Comments about ‘Up to 300,000 Utahns qualify for tax subsidies for health insurance premiums’

Return to article »

Published: Wednesday, Nov. 6 2013 5:35 p.m. MST

  • Oldest first
  • Newest first
  • Most recommended

This article uses tax credit and subsidy interchangeably. They are two very different things, a subsidy is a direct payment, a tax credit is a reduction in taxes payable. For those who pay no taxes due to a lack of income, a tax credit is worthless. I suspect that the use of tax credit is erroneous, and that subsidy is the correct word in this context. Will the author please explain what he meant when using the term tax credit? Please?

USS Enterprise, UT

To "pragmatistferlife" no, it has everything to do with the ACA. As my company was cutting back on medical benefits they clearly stated that they were doing so to gain compliance with the ACA.

You say that "17% of GDP, 40 million sucking off of the others" is bad, but what has changed? With the ACA we now pay twice for those people when they get sick. First we pay for their insurance, then we have to pay their deductables because they couldn't afford to pay anything in the first place.

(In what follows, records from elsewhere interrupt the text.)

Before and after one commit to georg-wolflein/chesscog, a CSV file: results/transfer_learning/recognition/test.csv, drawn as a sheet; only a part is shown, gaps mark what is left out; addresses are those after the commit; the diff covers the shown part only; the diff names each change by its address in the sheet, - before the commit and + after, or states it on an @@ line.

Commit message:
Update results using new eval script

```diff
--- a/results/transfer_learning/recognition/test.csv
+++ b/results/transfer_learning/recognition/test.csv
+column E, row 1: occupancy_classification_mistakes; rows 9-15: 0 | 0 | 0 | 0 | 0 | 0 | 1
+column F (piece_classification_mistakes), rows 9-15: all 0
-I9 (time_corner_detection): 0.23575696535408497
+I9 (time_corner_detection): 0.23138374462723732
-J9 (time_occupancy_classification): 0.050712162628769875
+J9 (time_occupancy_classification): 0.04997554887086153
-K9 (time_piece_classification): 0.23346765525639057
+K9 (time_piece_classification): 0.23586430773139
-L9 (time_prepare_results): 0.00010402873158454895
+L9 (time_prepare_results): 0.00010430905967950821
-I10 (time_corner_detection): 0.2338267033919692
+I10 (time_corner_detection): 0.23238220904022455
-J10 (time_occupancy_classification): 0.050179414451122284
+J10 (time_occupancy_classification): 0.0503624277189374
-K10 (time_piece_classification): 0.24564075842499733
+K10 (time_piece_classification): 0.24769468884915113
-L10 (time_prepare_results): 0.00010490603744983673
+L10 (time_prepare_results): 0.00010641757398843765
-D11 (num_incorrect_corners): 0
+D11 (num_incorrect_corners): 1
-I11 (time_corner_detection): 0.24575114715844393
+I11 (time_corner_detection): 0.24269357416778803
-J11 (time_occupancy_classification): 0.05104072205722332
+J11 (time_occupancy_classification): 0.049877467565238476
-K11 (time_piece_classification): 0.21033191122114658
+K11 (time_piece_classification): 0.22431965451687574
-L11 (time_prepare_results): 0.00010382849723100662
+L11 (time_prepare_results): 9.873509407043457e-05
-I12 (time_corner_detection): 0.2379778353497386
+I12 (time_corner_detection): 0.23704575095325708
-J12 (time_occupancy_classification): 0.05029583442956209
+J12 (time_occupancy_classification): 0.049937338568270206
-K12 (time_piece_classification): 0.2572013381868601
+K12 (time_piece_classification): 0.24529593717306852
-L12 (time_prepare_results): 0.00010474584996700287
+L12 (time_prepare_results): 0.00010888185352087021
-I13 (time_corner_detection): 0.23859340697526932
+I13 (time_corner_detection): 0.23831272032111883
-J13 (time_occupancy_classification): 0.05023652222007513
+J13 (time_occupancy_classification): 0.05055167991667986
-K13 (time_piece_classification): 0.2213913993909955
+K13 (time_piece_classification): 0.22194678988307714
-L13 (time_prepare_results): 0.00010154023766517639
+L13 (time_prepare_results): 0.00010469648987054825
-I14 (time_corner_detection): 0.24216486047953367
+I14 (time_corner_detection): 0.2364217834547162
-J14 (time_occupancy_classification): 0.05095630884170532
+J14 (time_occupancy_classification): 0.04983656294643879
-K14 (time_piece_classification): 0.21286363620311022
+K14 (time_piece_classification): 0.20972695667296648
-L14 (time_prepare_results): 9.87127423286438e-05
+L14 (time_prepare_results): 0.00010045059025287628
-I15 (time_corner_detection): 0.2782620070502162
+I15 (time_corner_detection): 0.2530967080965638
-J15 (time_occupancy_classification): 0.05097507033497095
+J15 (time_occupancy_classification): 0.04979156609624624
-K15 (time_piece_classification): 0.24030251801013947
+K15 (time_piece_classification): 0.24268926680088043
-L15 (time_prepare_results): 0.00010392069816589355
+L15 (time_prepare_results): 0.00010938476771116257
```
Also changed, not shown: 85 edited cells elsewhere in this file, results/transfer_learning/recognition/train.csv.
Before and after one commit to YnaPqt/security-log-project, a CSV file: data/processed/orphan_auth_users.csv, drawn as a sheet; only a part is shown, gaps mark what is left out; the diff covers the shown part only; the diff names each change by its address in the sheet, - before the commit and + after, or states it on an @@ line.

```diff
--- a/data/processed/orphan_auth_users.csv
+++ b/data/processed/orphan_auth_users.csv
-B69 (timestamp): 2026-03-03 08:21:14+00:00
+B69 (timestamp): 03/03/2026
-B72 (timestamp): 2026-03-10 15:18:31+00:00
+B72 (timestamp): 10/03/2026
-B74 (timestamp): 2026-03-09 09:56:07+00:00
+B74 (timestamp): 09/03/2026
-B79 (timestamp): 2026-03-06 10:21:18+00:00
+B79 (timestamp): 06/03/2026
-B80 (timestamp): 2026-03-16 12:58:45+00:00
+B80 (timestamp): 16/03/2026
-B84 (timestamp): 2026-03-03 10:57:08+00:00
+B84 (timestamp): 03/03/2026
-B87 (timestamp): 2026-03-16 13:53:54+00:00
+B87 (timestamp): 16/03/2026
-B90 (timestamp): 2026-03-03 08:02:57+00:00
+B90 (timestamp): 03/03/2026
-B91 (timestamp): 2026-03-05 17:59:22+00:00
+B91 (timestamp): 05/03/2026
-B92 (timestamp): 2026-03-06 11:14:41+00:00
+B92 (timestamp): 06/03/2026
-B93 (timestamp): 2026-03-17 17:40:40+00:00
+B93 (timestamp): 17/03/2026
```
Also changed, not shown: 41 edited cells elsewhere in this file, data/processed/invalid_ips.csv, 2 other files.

As for the "millions losing coverage once they get sick, and sub standard results is not acceptable" we now have millions losing coverage because of a law. Plus, that is a myth perpetuated by liberals. The fact is that most companies have provisions to cover people with pre-existing conditions. Many have a waiting period before they cover those conditions, but you could get insurance. For those that were deemed uninsurable there was a law made in 1996 that required states to establish a high risk pool.

The ACA did nothing, except increase dependance on government and make insurance cover less while costing more.

to comment

DeseretNews.com encourages a civil dialogue among its readers. We welcome your thoughtful comments.
About comments